EXTRACTED MATERIAL:
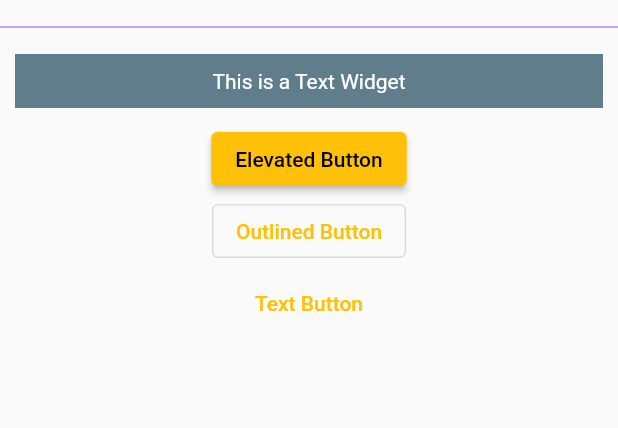
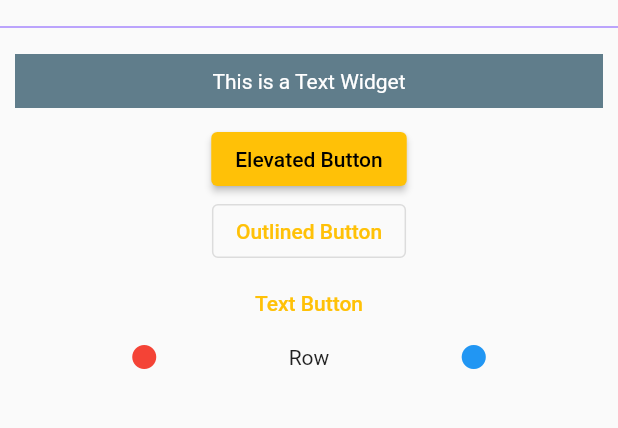
Before and after one commit to nevarwin/Flutter-3.0, a Flutter app: the LearFlutterPage screen opened directly, on a phone screen of 412 x 824 dp, the part 534-962 px from its top. Run offline on Flutter 3.47's test engine with Material 2 defaults, Android fonts, the phone set to English and light mode, and no system bars.

Commit message:
row widget

```diff
--- a/flutter3/lib/learn_flutter_page.dart
+++ b/flutter3/lib/learn_flutter_page.dart
@@ -70,6 +70,20 @@ class _LearFlutterPageState extends State<LearFlutterPage> {
             },
             child: const Text('Text Button'),
           ),
+          Row(
+            mainAxisAlignment: MainAxisAlignment.spaceEvenly,
+            children: const [
+              Icon(
+                Icons.fiber_manual_record,
+                color: Colors.red,
+              ),
+              Text('Row'),
+              Icon(
+                Icons.fiber_manual_record,
+                color: Colors.blue,
+              ),
+            ],
+          ),
         ],
       ),
     );
```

WORK REQUIRED: From the first line to the last, reproduce the records above exactly and skip the pictures.

TASK RESULT:
Before and after one commit to nevarwin/Flutter-3.0, a Flutter app: the LearFlutterPage screen opened directly, on a phone screen of 412 x 824 dp, the part 534-962 px from its top. Run offline on Flutter 3.47's test engine with Material 2 defaults, Android fonts, the phone set to English and light mode, and no system bars.

Commit message:
row widget

```diff
--- a/flutter3/lib/learn_flutter_page.dart
+++ b/flutter3/lib/learn_flutter_page.dart
@@ -70,6 +70,20 @@ class _LearFlutterPageState extends State<LearFlutterPage> {
             },
             child: const Text('Text Button'),
           ),
+          Row(
+            mainAxisAlignment: MainAxisAlignment.spaceEvenly,
+            children: const [
+              Icon(
+                Icons.fiber_manual_record,
+                color: Colors.red,
+              ),
+              Text('Row'),
+              Icon(
+                Icons.fiber_manual_record,
+                color: Colors.blue,
+              ),
+            ],
+          ),
         ],
       ),
     );
```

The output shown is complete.